**DIRECTIONS**
Pull each line holding "title" out of the entries below.

[Collection entries]

▼

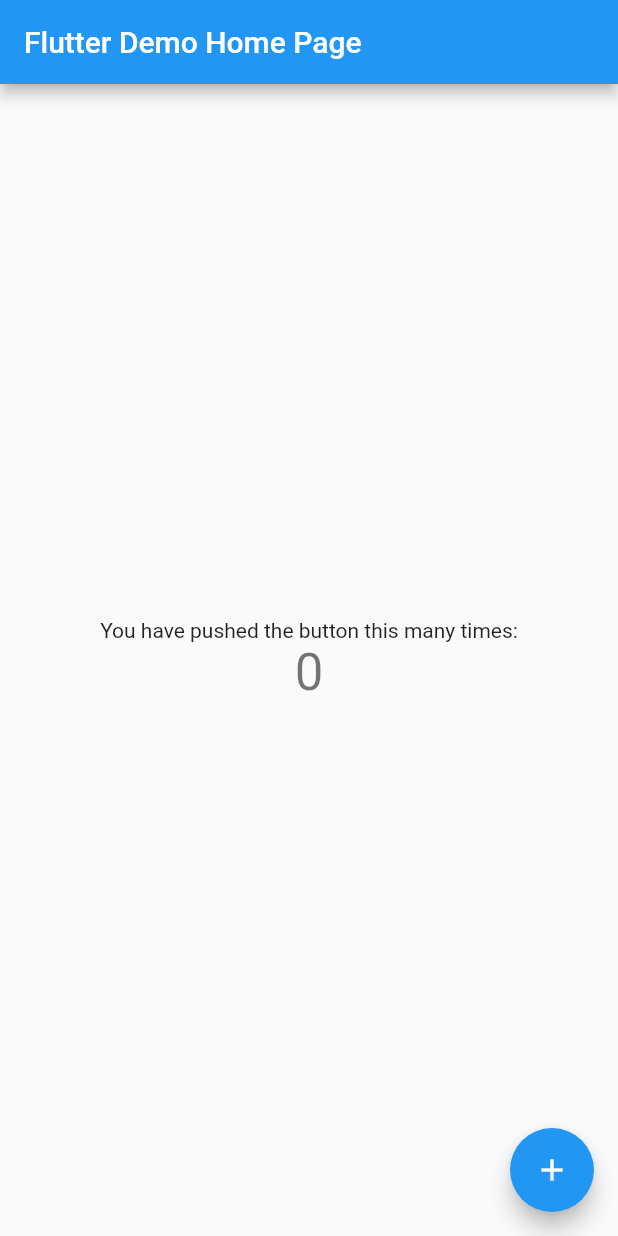
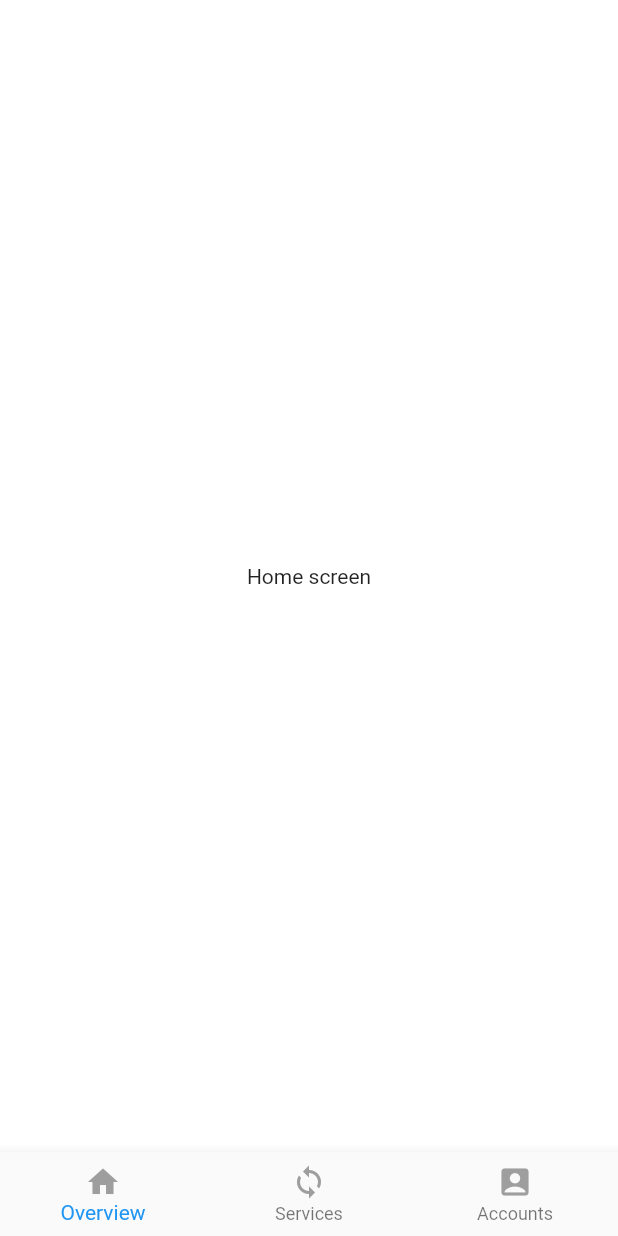
Before and after one commit to dengunmobile/flutterhackaton1jun2019, a Flutter app: the screen it shows after launch, on a phone screen of 412 x 824 dp. Run offline on Flutter 3.47's test engine with Material 2 defaults, Android fonts, the phone set to English and light mode, and no system bars.

```diff
--- a/servi/lib/main.dart
+++ b/servi/lib/main.dart
@@ -1,4 +1,5 @@
 import 'package:flutter/material.dart';
+import 'package:servi/screens/main_screen.dart';
 
 void main() => runApp(MyApp());
 
@@ -7,105 +8,11 @@ class MyApp extends StatelessWidget {
   @override
   Widget build(BuildContext context) {
     return MaterialApp(
-      title: 'Flutter Demo',
+      title: 'Servi',
       theme: ThemeData(
-        // This is the theme of your application.
-        //
-        // Try running your application with "flutter run". You'll see the
-        // application has a blue toolbar. Then, without quitting the app, try
-        // changing the primarySwatch below to Colors.green and then invoke
-        // "hot reload" (press "r" in the console where you ran "flutter run",
-        // or simply save your changes to "hot reload" in a Flutter IDE).
-        // Notice that the counter didn't reset back to zero; the application
-        // is not restarted.
         primarySwatch: Colors.blue,
       ),
-      home: MyHomePage(title: 'Flutter Demo Home Page'),
+      home: MainScreen(),
     );
   }
 }
-
-class MyHomePage extends StatefulWidget {
-  MyHomePage({Key key, this.title}) : super(key: key);
-
-  // This widget is the home page of your application. It is stateful, meaning
-  // that it has a State object (defined below) that contains fields that affect
-  // how it looks.
-
-  // This class is the configuration for the state. It holds the values (in this
-  // case the title) provided by the parent (in this case the App widget) and
-  // used by the build method of the State. Fields in a Widget subclass are
-  // always marked "final".
-
-  final String title;
-
-  @override
-  _MyHomePageState createState() => _MyHomePageState();
-}
-
-class _MyHomePageState extends State<MyHomePage> {
-  int _counter = 0;
-
-  void _incrementCounter() {
-    setState(() {
-      // This call to setState tells the Flutter framework that something has
-      // changed in this State, which causes it to rerun the build method below
-      // so that the display can reflect the updated values. If we changed
-      // _counter without calling setState(), then the build method would not be
-      // called again, and so nothing would appear to happen.
-      _counter++;
-    });
-  }
-
-  @override
-  Widget build(BuildContext context) {
-    // This method is rerun every time setState is called, for instance as done
-    // by the _incrementCounter method above.
-    //
-    // The Flutter framework has been optimized to make rerunning build methods
-    // fast, so that you can just rebuild anything that needs updating rather
-    // than having to individually change instances of widgets.
-    return Scaffold(
-      appBar: AppBar(
-        // Here we take the value from the MyHomePage object that was created by
-        // the App.build method, and use it to set our appbar title.
-        title: Text(widget.title),
-      ),
-      body: Center(
-        // Center is a layout widget. It takes a single child and positions it
-        // in the middle of the parent.
-        child: Column(
-          // Column is also layout widget. It takes a list of children and
-          // arranges them vertically. By default, it sizes itself to fit its
-          // children horizontally, and tries to be as tall as its parent.
-          //
-          // Invoke "debug painting" (press "p" in the console, choose the
-          // "Toggle Debug Paint" action from the Flutter Inspector in Android
-          // Studio, or the "Toggle Debug Paint" command in Visual Studio Code)
-          // to see the wireframe for each widget.
-          //
-          // Column has various properties to control how it sizes itself and
-          // how it positions its children. Here we use mainAxisAlignment to
-          // center the children vertically; the main axis here is the vertical
-          // axis because Columns are vertical (the cross axis would be
-          // horizontal).
-          mainAxisAlignment: MainAxisAlignment.center,
-          children: <Widget>[
-            Text(
-              'You have pushed the button this many times:',
-            ),
-            Text(
-              '$_counter',
-              style: Theme.of(context).textTheme.display1,
-            ),
-          ],
-        ),
-      ),
-      floatingActionButton: FloatingActionButton(
-        onPressed: _incrementCounter,
-        tooltip: 'Increment',
-        child: Icon(Icons.add),
-      ), // This trailing comma makes auto-formatting nicer for build methods.
-    );
-  }
-}
--- /dev/null
+++ b/servi/lib/screens/home_screen.dart
@@ -0,0 +1,19 @@
+import 'package:flutter/material.dart';
+
+class HomeScreen extends StatefulWidget {
+
+  @override
+  _HomeScreenState createState() => _HomeScreenState();
+}
+
+class _HomeScreenState extends State<HomeScreen> {
+  @override
+  Widget build(BuildContext context) {
+    return Container(
+      color: Colors.white,
+      child: Center(
+        child: Text("Home screen"),
+      ),
+    );
+  }
+}
--- /dev/null
+++ b/servi/lib/screens/main_screen.dart
@@ -0,0 +1,78 @@
+
+import 'package:flutter/material.dart';
+import 'package:flutter/widgets.dart';
+import 'package:servi/screens/services_screen.dart';
+import 'package:servi/theme/colors.dart';
+
+import 'account_screen.dart';
+import 'home_screen.dart';
+
+class MainScreen extends StatefulWidget {
+  @override
+  State<StatefulWidget> createState() => _MainScreen();
+}
+
+class _MainScreen extends State<MainScreen> {
+
+  var _hideAppBar = true;
+  int _currentIndex = 0;
+  final List<Widget> _children = [
+    HomeScreen(),
+    ServicesScreen(),
+    AccountScreen(),
+  ];
+
+  @override
+  void initState() {
+    super.initState();
+
+  }
+
+  void _onTabTapped(int index) {
+    setState(() {
+      _currentIndex = index;
+    });
+  }
+
+  @override
+  Widget build(BuildContext context) {
+
+    final TextStyle textStyle = Theme.of(context).textTheme.display1;
+
+    final bottomNavigationBar = BottomNavigationBar(
+      fixedColor: Theme.of(context).primaryColor,
+      currentIndex: _currentIndex,
+      onTap: _onTabTapped,
+      items: [
+        BottomNavigationBarItem(
+          icon: Icon(Icons.home, color: Colors.grey),
+          title: Text("Overview",),
+        ),
+        BottomNavigationBarItem(
+            icon: Icon(Icons.sync, color: Colors.grey),
+            title: Text("Services",)
+        ),
+        BottomNavigationBarItem(
+            icon: Icon(Icons.account_box, color: Colors.grey),
+            title: Text("Accounts", )
+        ),
+      ],
+    );
+
+    final s = Scaffold(
+      appBar: _hideAppBar ? null : AppBar(
+        title: Text("bar", style: textStyle),
+        backgroundColor: AppColors.backgroundColor,
+      ),
+      body: _children[_currentIndex],
+      bottomNavigationBar: bottomNavigationBar,
+    );
+
+    return s;
+  }
+
+  @override
+  dispose(){
+    super.dispose();
+  }
+}
--- /dev/null
+++ b/servi/lib/theme/colors.dart
@@ -0,0 +1,14 @@
+
+import 'package:flutter/material.dart';
+import 'package:servi/utils/colors.dart';
+
+class AppColors {
+  //static const backgroundColor = Color.fromRGBO(246, 248, 249, 1.0);
+  static final backgroundColor = HexColor("#F3F5F6");
+  static final primaryTextColor = HexColor("#091440");
+  static final greyTextColor1 = HexColor("#596D81");
+  static final blackTextColor1 = HexColor("#091440");
+  static final blackTextColor2 = HexColor("#48566E");
+
+  static const darkGrey = Color.fromRGBO(103, 125, 141, 1.0);
+}
--- /dev/null
+++ b/servi/lib/utils/colors.dart
@@ -0,0 +1,15 @@
+
+
+import 'package:flutter/material.dart';
+
+class HexColor extends Color {
+  static int _getColorFromHex(String hexColor) {
+    hexColor = hexColor.toUpperCase().replaceAll("#", "");
+    if (hexColor.length == 6) {
+      hexColor = "FF" + hexColor;
+    }
+    return int.parse(hexColor, radix: 16);
+  }
+
+  HexColor(final String hexColor) : super(_getColorFromHex(hexColor));
+}
--- /dev/null
+++ b/servi/lib/utils/constants.dart
@@ -0,0 +1,6 @@
+
+
+class LayoutDimensions {
+  static const leftPadding = 8;
+  static const rightPadding = 8;
+}
```
Also changed, not shown: servi/lib/screens/account_screen.dart (added, +19 -0 lines), servi/lib/screens/services_screen.dart (added, +19 -0 lines), servi/lib/theme/style.dart (added, +22 -0 lines), servi/lib/utils/ui.dart (added, +14 -0 lines).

▲

**RESULT FOR THIS EXERCISE**
-      title: 'Flutter Demo',
+      title: 'Servi',
-      home: MyHomePage(title: 'Flutter Demo Home Page'),
-  MyHomePage({Key key, this.title}) : super(key: key);
-  // case the title) provided by the parent (in this case the App widget) and
-  final String title;
-        // the App.build method, and use it to set our appbar title.
-        title: Text(widget.title),
+          title: Text("Overview",),
+            title: Text("Services",)
+            title: Text("Accounts", )
+        title: Text("bar", style: textStyle),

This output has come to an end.